Moreover, our results are not due to use of any specific identification strategy, they emerge with both ordinary least squares and with alternative instruments, including those used by Lorentzen et al (2008). In subsequent work (Cervellati and Sunde 2011b), we document the same patterns by estimating more flexible finite mixture models that allow us to test for the non-monotonic effect of life expectancy in two latent regimes (pre- and post-transitional) without having to rely on any classification of countries. The results of a recent study (Cervellati and Sunde 2012) complement the previous evidence by showing that the positive growth effects of increases in life expectancy in countries that have undergone the demographic transition can be attributed to an acceleration in the acquisition of human capital and a sizable reduction in fertility rates.
Implications for researchers and policymakers
Our empirical findings suggest that the effect of life expectancy on economic growth depends on the stage of the demographic transition. Improving health in countries in which the fertility transition has not yet taken place can have negative effects on economic development, mainly by increasing population size. Improving health in countries that have undergone the fertility transition, however, has positive growth effects. In addition, increases in life expectancy increase the likelihood that the fertility transition occurs. These findings have relevant policy implications. From a technical perspective, the interpretation of the average (treatment) effect of life expectancy may be difficult, and potentially misleading, in the presence of non-monotonic effects.

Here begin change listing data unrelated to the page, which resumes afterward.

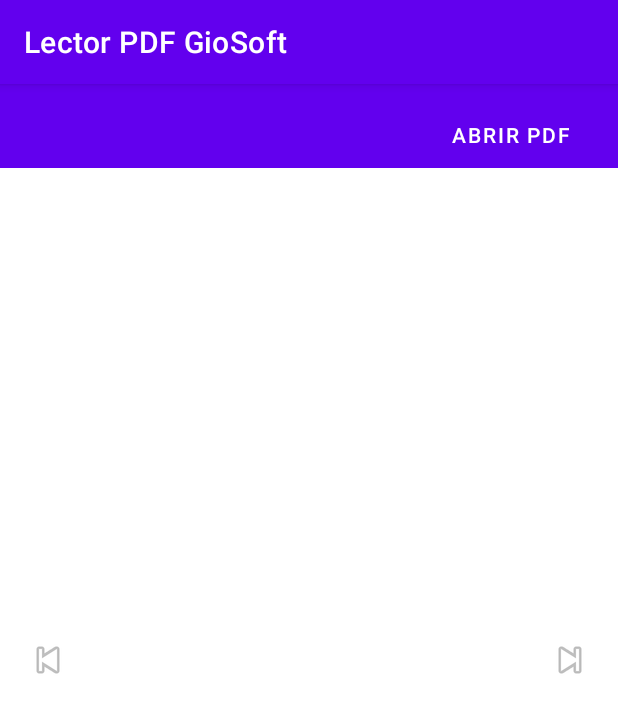
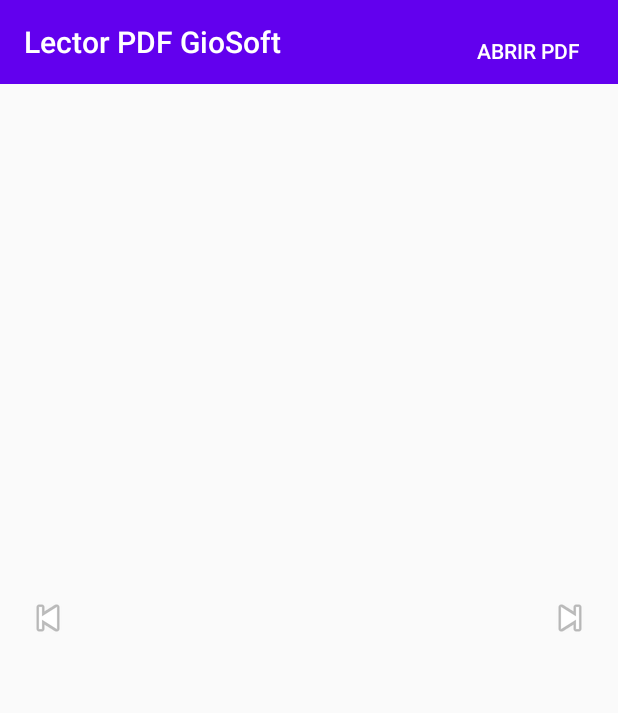
Before and after one commit to GiovannyTovar/Lector_PDF_GioSoft, an Android app: the screen it shows after launch (MainActivity), on a phone screen of 412 x 824 dp. Shown: the top 713 px of the screen. Run offline under Robolectric (Android 15) with nearby library versions, the phone set to English and light mode, and no system bars.

Commit message:
Solucion error appbar

```diff
--- a/app/src/main/res/values-night/themes.xml
+++ b/app/src/main/res/values-night/themes.xml
@@ -1,6 +1,6 @@
 <resources xmlns:tools="http://schemas.android.com/tools">
     <!-- Base application theme. -->
-    <style name="Theme.LectorPDFGioSoft" parent="Theme.MaterialComponents.DayNight.DarkActionBar">
+    <style name="Theme.LectorPDFGioSoft" parent="Theme.AppCompat.Light.NoActionBar">
         <!-- Primary brand color. -->
         <item name="colorPrimary">@color/purple_200</item>
         <item name="colorPrimaryVariant">@color/purple_700</item>
--- a/app/src/main/res/values/themes.xml
+++ b/app/src/main/res/values/themes.xml
@@ -1,6 +1,6 @@
 <resources xmlns:tools="http://schemas.android.com/tools">
     <!-- Base application theme. -->
-    <style name="Theme.LectorPDFGioSoft" parent="Theme.MaterialComponents.DayNight.DarkActionBar">
+    <style name="Theme.LectorPDFGioSoft" parent="Theme.AppCompat.Light.NoActionBar">
         <!-- Primary brand color. -->
         <item name="colorPrimary">@color/purple_500</item>
         <item name="colorPrimaryVariant">@color/purple_700</item>
```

The mixed findings in the literature appear to be driven to a large extent by the different sample composition with respect to countries in different phases of their demographic development rather than, as previously suggested, by different identification strategies.
Acemoglu, D, and S Johnson (2007), "Disease and Development: The Effect of Life Expectancy on Economic Growth", Journal of Political Economy,115(6):925-985.
Cervellati, M, and U Sunde (2011a), "Life Expectancy and Economic Growth: The Role of the Demographic Transition”, Journal of Economic Growth, 16(2): 99-133.
Cervellati, M, and U Sunde (2011b), “Disease and Development: The Role of Life Expectancy Reconsidered”, Economics Letters, 113(3):269-272.
Cervellati, M and U Sunde (2012), “Life Expectancy, Education and Fertility: The Demographic Transition as Critical Turning Point”, mimeo.
Galor, O (2005), "From Stagnation to Growth: Unified Growth Theory", in P Aghion and S Durlauf (eds.), Handbook of Economic Growth, Elsevier.
Lorentzen, P, J McMillan, and R Wacziarg (2008), "Death and Development", Journal of Economic Growth, 13(2):81-124.
1 The idea behind the instrument is that the exogenous reduction in mortality had to do with path-breaking medical innovations in the development of treatments and vaccines and the establishment of institutions such as UNICEF or the WHO that granted the worldwide dissemination of these innovations.